A critic of Mike London commenting on Augusta Free Press this week pointed to the anemic offensive efficiency rating for the UVA offense in the ESPN Football Power Index. Yikes, yeah, 89th in the country among the 128 FBS teams. That’s bad, beyond bad.
And that’s with two 500-yard total offense games and an average through six games of 397.7 total yards per game, a roughly 10 percent improvement over 2013.
Even with the improvement, it’s still a third-tier offense.
Meaning that with the offense as a millstone around this team’s neck, almost certainly responsible for the 28-20 loss to UCLA (current ESPN FPI #9) by virtue of surrendering not one, not two, but three second-quarter pick-sixes in what turned out to be a 28-20 loss, this team is still 4-2, tied for first in the ACC Coastal Division, and in the thick of the race for a berth in the ACC Championship Game in December.
So much for the critic making his point that London hasn’t done his job getting things turned around in year five. Barring a total collapse in the second half of the season, the Cavs will win seven or eight games, compete for a division title well into November, go bowling in mid to late December, after which London will be turning his attention to signing day in February.

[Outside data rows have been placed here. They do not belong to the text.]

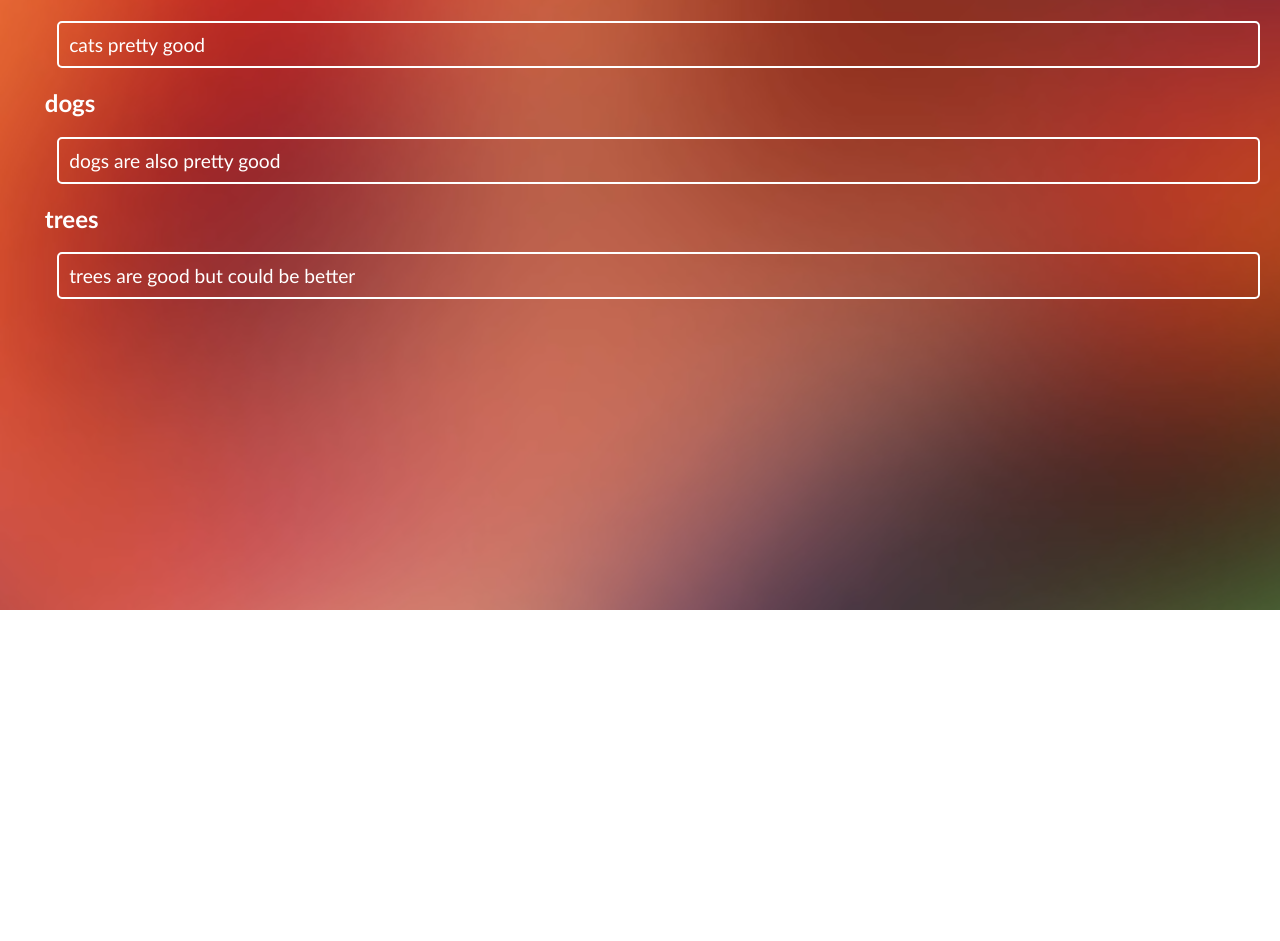
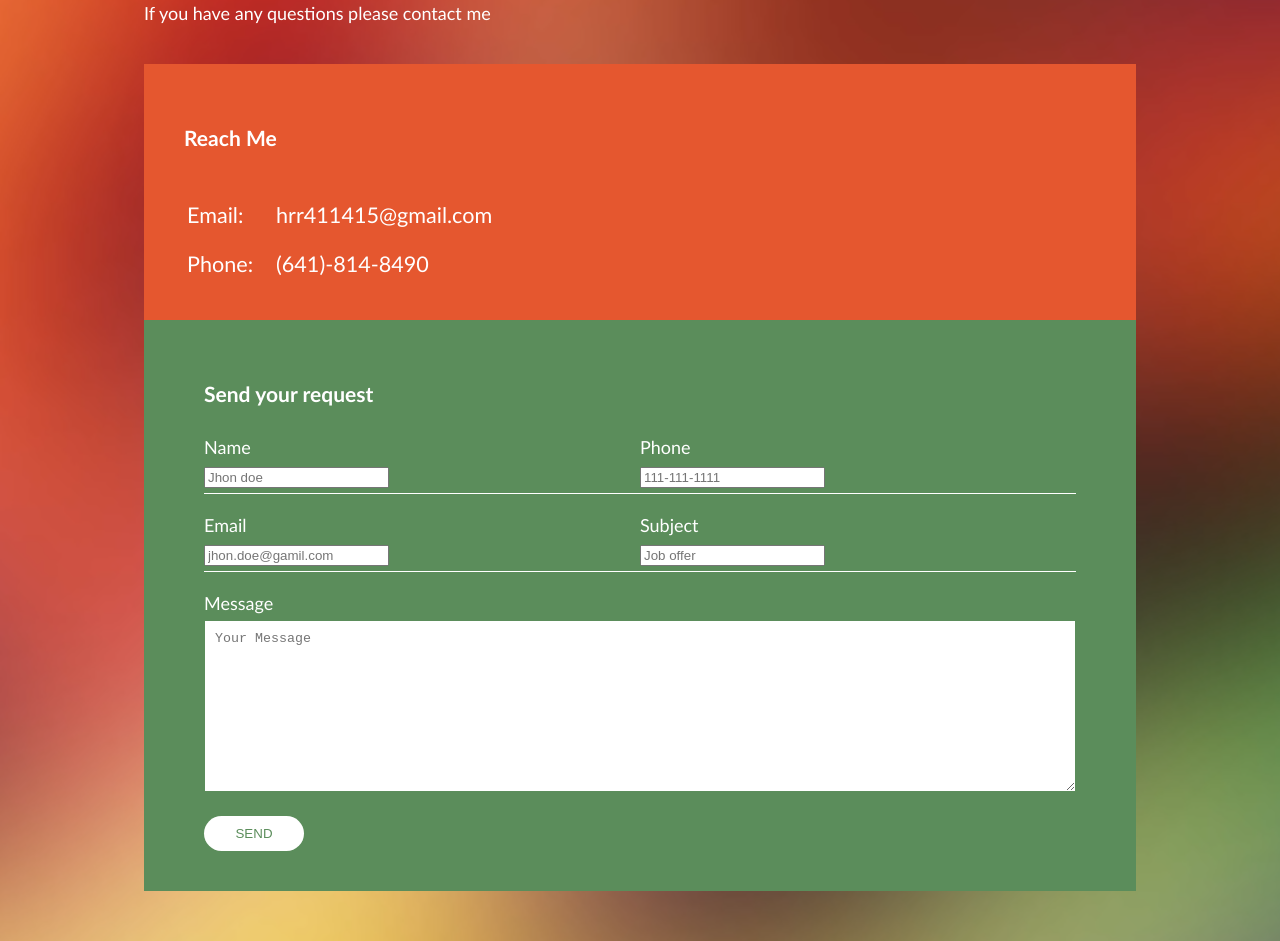
Before and after one commit to MrDangos/HugoRamirez, a plain HTML site: page html/Exp.html in a window 1280 px wide. Shown: the part 190-1131 px from the top of the page. Before the commit the page ends 800 px from the top, so only its background shows below. Drawn offline with Linux system fonts and the light colour scheme.

Commit message:
contact me page update and touch ups

```diff
--- a/css/Exp.css
+++ b/css/Exp.css
@@ -1,17 +1,70 @@
 
-h1 {margin-left: 5%;
-    font-family: 'Trebuchet MS', 'Lucida Sans Unicode', 'Lucida Grande',
-    'Lucida Sans', Arial, sans-serif;}
-h2{margin-left: 2%;
-    font-family: 'Trebuchet MS', 'Lucida Sans Unicode', 'Lucida Grande',
-    'Lucida Sans', Arial, sans-serif;}
-p {margin-left: 3%;
-    font-family: 'Trebuchet MS', 'Lucida Sans Unicode', 'Lucida Grande',
-    'Lucida Sans', Arial, sans-serif;
-    border: 2px solid white;
-    border-radius: 5px;
-    padding-left: 10px;
-    padding-top: 10px;
-    padding-right: 10px;
-    padding-bottom: 10px;
-    font-size: larger;}
+div.contact-box {display: flex;
+    flex-direction: column-reverse;}
+@media screen and (min-width: 500px) {
+    body{
+        font-family: 'Trebuchet MS', 'Lucida Sans Unicode', 'Lucida Grande',
+        'Lucida Sans', Arial, sans-serif;
+        font-size: large;}
+    .contact {width: 80%;
+        margin: 50px auto;}
+
+    .contact-box {background: #5b8d5b;
+        display: flex;}
+
+    .contact-left {flex-basis: 60%;
+        padding: 40px 60px;}
+
+    .contact-right { flex-basis: 40%;
+        padding: 40px;
+        background-color:#e5572f;
+        color: #fff;}
+
+    h1 {margin-bottom: 10px;}
+    p {font-size: large;}
+    .contact p{margin-bottom: 40px;}
+
+    .input-row{display: flex;
+        justify-content: space-between;
+        margin-bottom: 20px;
+    }
+
+    .input-row{flex-basis: 45%;}
+
+    .input-group{width: 100%;
+        border: none;
+        border-bottom: 1px solid #fff;
+        outline: none;
+        padding-bottom: 5px;}
+
+    textarea {width: 100%;
+        border: 1px solid #5b8d5b;
+        outline:none;
+        padding: 10px;
+        box-sizing: border-box;}
+
+    label{margin-bottom: 6px;
+        display: block;
+        color: #fff;}
+
+    button {background: #fff;
+        width: 100px;
+        border: #e5572f;
+        outline: none;
+        color: #5b8d5b;
+        height: 35px;
+        border-radius: 30px;
+        margin-top: 20px;}
+
+
+    .contact-left h3 { color: #fff;
+        font-weight: 600;
+        margin-bottom:30px }
+
+    .contact-right h3 {
+        font-weight: 600;
+        margin-bottom:30px }
+
+    tr td:first-child{padding-right: 20px;}
+    tr td{padding-top:20px ;
+        font-size: larger;}}
--- a/css/about.css
+++ b/css/about.css
@@ -6,7 +6,8 @@ img {height: 20%;
         width: 300px;}}
     @media screen and (min-width: 700px) {
         img {height: 300%;
-            width: 200%;}}
+            width: 200%;
+            margin-left: 5em;}}
 
 div {display: flex;
         flex-direction: column;}
--- a/html/Exp.html
+++ b/html/Exp.html
@@ -15,12 +15,52 @@
     </nav>
 </head>
 <body>
-    <h1>Contacts</h1>
-    <h2>cat</h2>
-    <p>cats pretty good</p>
-    <h2>dogs</h2>
-    <p>dogs are also pretty good</p>
-    <h2>trees</h2>
-    <p>trees are good but could be better</p>
+    <div class="contact">
+        <h1>Contact Me</h1>
+        <p>If you have any questions please contact me</p>
+        <div class="contact-box">
+            <div class="contact-left">
+                <h3>Send your request</h3>
+                <form>
+                    <div class="input-row">
+                        <div class="input-group">
+                            <label>Name</label>
+                            <input type="text" placeholder="Jhon doe">
+                        </div>
+                        <div class="input-group">
+                            <label>Phone</label>
+                            <input type="text" placeholder="111-111-1111">
+                        </div>
+                    </div>
+                    <div class="input-row">
+                        <div class="input-group">
+                            <label>Email</label>
+                            <input type="email" placeholder="jhon.doe@gamil.com">
+                        </div>
+                        <div class="input-group">
+                            <label>Subject</label>
+                            <input type="text" placeholder="Job offer">
+                        </div>
+                    </div>
+                    <label>Message</label>
+                    <textarea rows="10" placeholder="Your Message"></textarea>
+                    <button type="submit">SEND</button>
+                </form>
+            </div>
+            <div class="contact-right">
+                <h3>Reach Me</h3>
+                <table>
+                    <tr>
+                        <td>Email:</td>
+                        <td>hrr411415@gmail.com</td>
+                    </tr>
+                    <tr>
+                        <td>Phone:</td>
+                        <td>(641)-814-8490</td>
+                    </tr>
+                </table>
+            </div>
+        </div>
+    </div>
 </body>
 </html>
```
Also changed, not shown: html/about.html (+1 -1 lines), index.html (+3 -3 lines).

Which gets us to the midterm grades. Some will be happy, others will need to get a signature from mom or dad.
Offense: C+ I’m grading on the curve here. The line, a big question mark heading into the season, is doing its job, allowing just five sacks and clearing enough holes to allow the running game to put up 177 yards on the ground per outing, which puts UVA middle of the pack, seventh, in the ACC. Quarterback play has been the big hindrance. Pass efficiency is ninth in the ACC, the lowlight among the numbers being the nine interceptions thrown by QBs Greyson Lambert and Matt Johns. Still, this unit is producing so much more than the 2013 Cavs that you have to lean a little in the positive direction at the midway point, and assuming growth by Lambert and Johns in the second half, the offense should at least be able to hold its own.
Defense: A- That’s a cautious A- there. With the #12 defense in the country in the efficiency ratings, it would be easy to push the grade to a solid A. The rushing D is second in the ACC in sacks (23), is giving up 91.5 yards per game, also second in the ACC, and has forced an ACC-leading 19 turnovers. The pass defense is average (seventh in pass defense efficiency), so there’s your room for improvement.
Special Teams: B- The ESPN power numbers have the UVA special-teams unit at 59th nationally, slightly above average. Kicker Ian Frye has been virtually automatic, 12-of-13 on field goals and 22-for-22 on PATs. Punter Alec Vozenilek is averaging 44.0 yards per kick, but punt coverage has been an issue, with the Cavs giving up an ACC-high 5.8 yards per return, and Vozenilek had a punt blocked last week in the 24-19 win over Pitt. UVA is leading the ACC in kick-return average (26.9 yards per return) and is fifth in kickoff coverage (40.9 yard net average per kickoff). Actually, the more you look at these numbers, the more you might begin to think that a solid B is more fair, but I’ll stick with B-.
Overall grade: B The 4-2 start is reason for optimism for a program that had won six games total in 2012 and 2013, but there’s a feeling that the Cavs left at least one more win on the field. The second half is tougher, and that’s saying something, given that the first half featured games against three Top 25s, but games against #1 Florida State, #22 Georgia Tech, defending Coastal Division champ Duke and Virginia Tech on the road and home games with preseason Top 25 UNC and 2014 Coastal Division preseason favorite Miami loom. A B-grade team would go 3-3 against that lineup; a B+ team finds one more win in there and plays in the ACC Championship Game.
– Column by Chris Graham